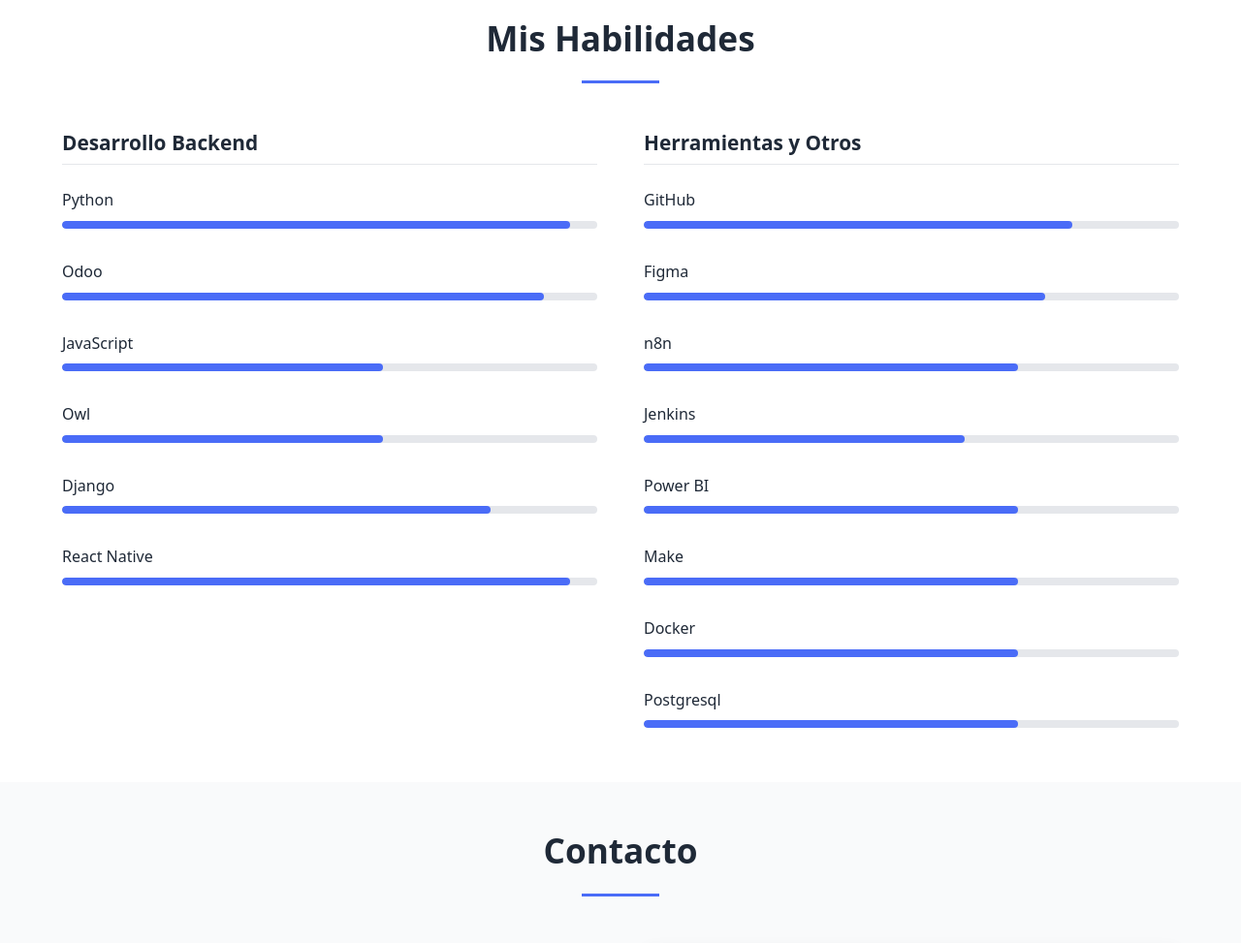
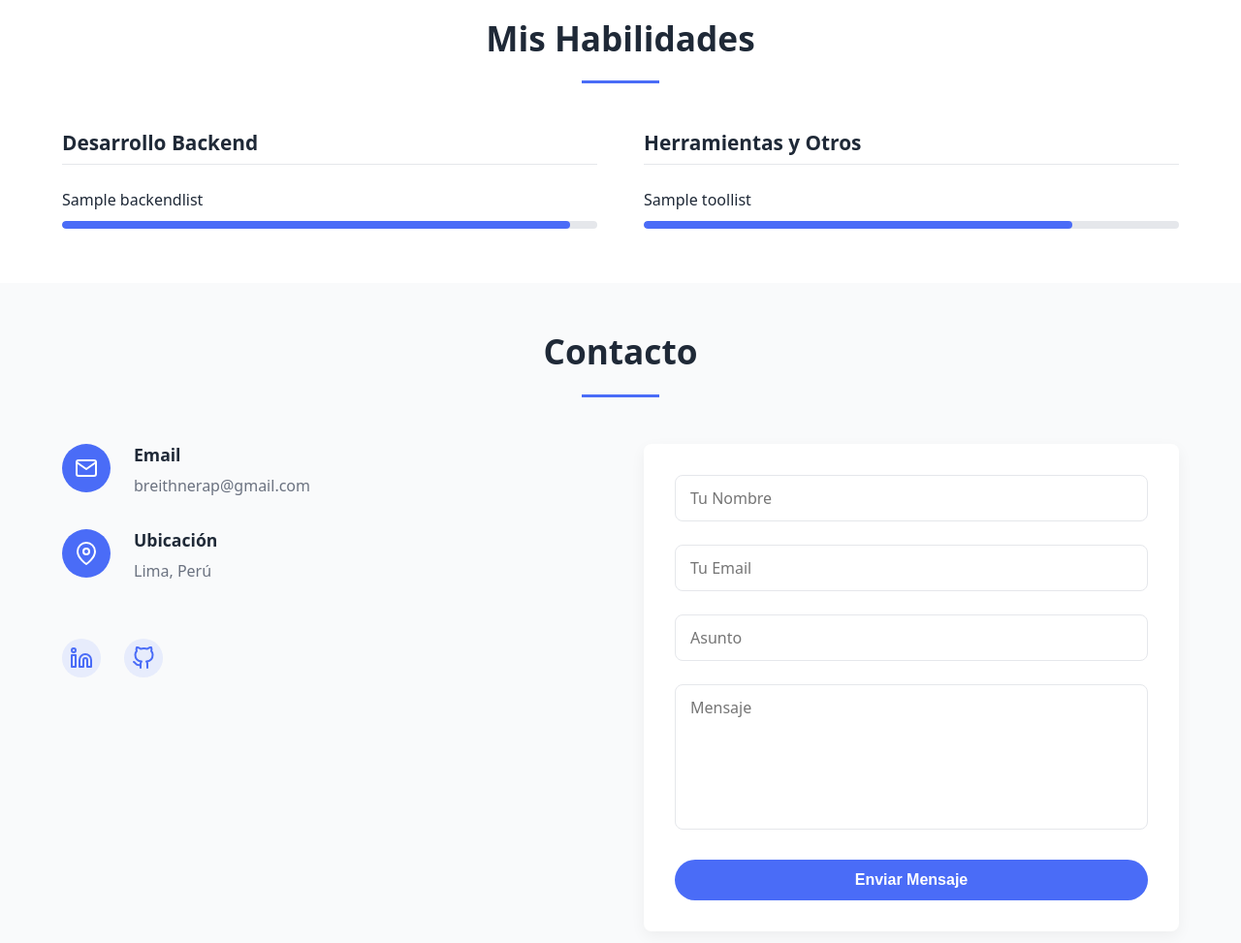
Before and after one commit to br3hap/portafolio-administrable-django-postgresql, a Django app: page / in a window 1280 px wide. Shown: the part 2016-2989 px from the top of the page at 97% size. Run offline with Django 5.2, Linux system fonts and the light colour scheme; tables that the repository leaves empty hold one stand-in row (values such as "Sample post"); some libraries are stand-ins or nearby versions.

Commit message:
upload project

```diff
--- a/Base_App/models.py
+++ b/Base_App/models.py
@@ -14,8 +14,12 @@
         return self.Tool_name
 
 class Skill(models.Model):
+    name = models.CharField(default="Skill")
     skill_backend = models.ManyToManyField(BackendList, related_name='skills_skill')
     tool_backend = models.ManyToManyField(ToolList, related_name='skills_tool')
+
+    def __str__(self):
+        return self.name
 
 
 
@@ -28,7 +32,7 @@
     about_me_two = models.TextField()
     about_me_three = models.TextField()
     profession = models.CharField(default='Desarrollador Backend')
-    # skill_id = models.ForeignKey(Skill, on_delete=models.CASCADE, related_name='people')
+    skill_id = models.ForeignKey(Skill, on_delete=models.CASCADE, related_name='people')
 
     def __str__(self):
         return self.name_person
--- a/Template/home.html
+++ b/Template/home.html
@@ -111,104 +111,39 @@
       <!-- Sección de Habilidades -->
       <section id="habilidades" class="section">
         <div class="container">
+          {% for p in person %}
           <h2 class="section-title">Mis Habilidades</h2>
           <div class="skills-container">
             <div class="skills-category">
               <h3>Desarrollo Backend</h3>
               <div class="skills-list">
+                {% for b in p.skill_id.skill_backend.all %}
                   <div class="skill-item">
-                  <span class="skill-name">Python</span>
+                    <span class="skill-name">{{b.skill_name}}</span>
                     <div class="skill-bar">
                       <div class="skill-level" style="width: 95%"></div>
                     </div>
                   </div>
-                <div class="skill-item">
-                  <span class="skill-name">Odoo</span>
-                  <div class="skill-bar">
-                    <div class="skill-level" style="width: 90%"></div>
-                  </div>
-                </div>
-                <div class="skill-item">
-                  <span class="skill-name">JavaScript</span>
-                  <div class="skill-bar">
-                    <div class="skill-level" style="width: 60%"></div>
-                  </div>
-                </div>
-                <div class="skill-item">
-                  <span class="skill-name">Owl</span>
-                  <div class="skill-bar">
-                    <div class="skill-level" style="width: 60%"></div>
-                  </div>
-                </div>
-                <div class="skill-item">
-                  <span class="skill-name">Django</span>
-                  <div class="skill-bar">
-                    <div class="skill-level" style="width: 80%"></div>
-                  </div>
-                </div>
-                <div class="skill-item">
-                  <span class="skill-name">React Native</span>
-                  <div class="skill-bar">
-                    <div class="skill-level" style="width: 95%"></div>
-                  </div>
-                </div>
+                {% endfor %}
               </div>
             </div>
 
             <div class="skills-category">
               <h3>Herramientas y Otros</h3>
               <div class="skills-list">
+                {% for t in p.skill_id.tool_backend.all %}
                   <div class="skill-item">
-                  <span class="skill-name">GitHub</span>
+                    <span class="skill-name">{{t.Tool_name}}</span>
                     <div class="skill-bar">
                       <div class="skill-level" style="width: 80%"></div>
                     </div>
                   </div>
-                <div class="skill-item">
-                  <span class="skill-name">Figma</span>
-                  <div class="skill-bar">
-                    <div class="skill-level" style="width: 75%"></div>
-                  </div>
-                </div>
-                <div class="skill-item">
-                  <span class="skill-name">n8n</span>
-                  <div class="skill-bar">
-                    <div class="skill-level" style="width: 70%"></div>
-                  </div>
-                </div>
-                <div class="skill-item">
-                  <span class="skill-name">Jenkins</span>
-                  <div class="skill-bar">
-                    <div class="skill-level" style="width: 60%"></div>
-                  </div>
-                </div>
-                <div class="skill-item">
-                  <span class="skill-name">Power BI</span>
-                  <div class="skill-bar">
-                    <div class="skill-level" style="width: 70%"></div>
-                  </div>
-                </div>
-                <div class="skill-item">
-                  <span class="skill-name">Make</span>
-                  <div class="skill-bar">
-                    <div class="skill-level" style="width: 70%"></div>
-                  </div>
-                </div>
-                <div class="skill-item">
-                  <span class="skill-name">Docker</span>
-                  <div class="skill-bar">
-                    <div class="skill-level" style="width: 70%"></div>
-                  </div>
-                </div>
-                <div class="skill-item">
-                  <span class="skill-name">Postgresql</span>
-                  <div class="skill-bar">
-                    <div class="skill-level" style="width: 70%"></div>
+                {% endfor %}
+
               </div>
             </div>
           </div>
-            </div>
-          </div>
+          {% endfor %}
         </div>
       </section>
 {% endblock skills %}
```
Also changed, not shown: Base_App/migrations/0012_person_skill_id.py (added), Base_App/migrations/0013_skill_name.py (added). Lines whose indentation alone changed are shown as unchanged.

━━━━━━━━━━━━━━━━━━━━━━━━━━━━━━

→ PROBLEM: Pictures aside, retype all of the entries word for word.

→ OUTPUT FOR THIS EXERCISE:
Before and after one commit to br3hap/portafolio-administrable-django-postgresql, a Django app: page / in a window 1280 px wide. Shown: the part 2016-2989 px from the top of the page at 97% size. Run offline with Django 5.2, Linux system fonts and the light colour scheme; tables that the repository leaves empty hold one stand-in row (values such as "Sample post"); some libraries are stand-ins or nearby versions.

Commit message:
upload project

```diff
--- a/Base_App/models.py
+++ b/Base_App/models.py
@@ -14,8 +14,12 @@
         return self.Tool_name
 
 class Skill(models.Model):
+    name = models.CharField(default="Skill")
     skill_backend = models.ManyToManyField(BackendList, related_name='skills_skill')
     tool_backend = models.ManyToManyField(ToolList, related_name='skills_tool')
+
+    def __str__(self):
+        return self.name
 
 
 
@@ -28,7 +32,7 @@
     about_me_two = models.TextField()
     about_me_three = models.TextField()
     profession = models.CharField(default='Desarrollador Backend')
-    # skill_id = models.ForeignKey(Skill, on_delete=models.CASCADE, related_name='people')
+    skill_id = models.ForeignKey(Skill, on_delete=models.CASCADE, related_name='people')
 
     def __str__(self):
         return self.name_person
--- a/Template/home.html
+++ b/Template/home.html
@@ -111,104 +111,39 @@
       <!-- Sección de Habilidades -->
       <section id="habilidades" class="section">
         <div class="container">
+          {% for p in person %}
           <h2 class="section-title">Mis Habilidades</h2>
           <div class="skills-container">
             <div class="skills-category">
               <h3>Desarrollo Backend</h3>
               <div class="skills-list">
+                {% for b in p.skill_id.skill_backend.all %}
                   <div class="skill-item">
-                  <span class="skill-name">Python</span>
+                    <span class="skill-name">{{b.skill_name}}</span>
                     <div class="skill-bar">
                       <div class="skill-level" style="width: 95%"></div>
                     </div>
                   </div>
-                <div class="skill-item">
-                  <span class="skill-name">Odoo</span>
-                  <div class="skill-bar">
-                    <div class="skill-level" style="width: 90%"></div>
-                  </div>
-                </div>
-                <div class="skill-item">
-                  <span class="skill-name">JavaScript</span>
-                  <div class="skill-bar">
-                    <div class="skill-level" style="width: 60%"></div>
-                  </div>
-                </div>
-                <div class="skill-item">
-                  <span class="skill-name">Owl</span>
-                  <div class="skill-bar">
-                    <div class="skill-level" style="width: 60%"></div>
-                  </div>
-                </div>
-                <div class="skill-item">
-                  <span class="skill-name">Django</span>
-                  <div class="skill-bar">
-                    <div class="skill-level" style="width: 80%"></div>
-                  </div>
-                </div>
-                <div class="skill-item">
-                  <span class="skill-name">React Native</span>
-                  <div class="skill-bar">
-                    <div class="skill-level" style="width: 95%"></div>
-                  </div>
-                </div>
+                {% endfor %}
               </div>
             </div>
 
             <div class="skills-category">
               <h3>Herramientas y Otros</h3>
               <div class="skills-list">
+                {% for t in p.skill_id.tool_backend.all %}
                   <div class="skill-item">
-                  <span class="skill-name">GitHub</span>
+                    <span class="skill-name">{{t.Tool_name}}</span>
                     <div class="skill-bar">
                       <div class="skill-level" style="width: 80%"></div>
                     </div>
                   </div>
-                <div class="skill-item">
-                  <span class="skill-name">Figma</span>
-                  <div class="skill-bar">
-                    <div class="skill-level" style="width: 75%"></div>
-                  </div>
-                </div>
-                <div class="skill-item">
-                  <span class="skill-name">n8n</span>
-                  <div class="skill-bar">
-                    <div class="skill-level" style="width: 70%"></div>
-                  </div>
-                </div>
-                <div class="skill-item">
-                  <span class="skill-name">Jenkins</span>
-                  <div class="skill-bar">
-                    <div class="skill-level" style="width: 60%"></div>
-                  </div>
-                </div>
-                <div class="skill-item">
-                  <span class="skill-name">Power BI</span>
-                  <div class="skill-bar">
-                    <div class="skill-level" style="width: 70%"></div>
-                  </div>
-                </div>
-                <div class="skill-item">
-                  <span class="skill-name">Make</span>
-                  <div class="skill-bar">
-                    <div class="skill-level" style="width: 70%"></div>
-                  </div>
-                </div>
-                <div class="skill-item">
-                  <span class="skill-name">Docker</span>
-                  <div class="skill-bar">
-                    <div class="skill-level" style="width: 70%"></div>
-                  </div>
-                </div>
-                <div class="skill-item">
-                  <span class="skill-name">Postgresql</span>
-                  <div class="skill-bar">
-                    <div class="skill-level" style="width: 70%"></div>
+                {% endfor %}
+
               </div>
             </div>
           </div>
-            </div>
-          </div>
+          {% endfor %}
         </div>
       </section>
 {% endblock skills %}
```
Also changed, not shown: Base_App/migrations/0012_person_skill_id.py (added), Base_App/migrations/0013_skill_name.py (added). Lines whose indentation alone changed are shown as unchanged.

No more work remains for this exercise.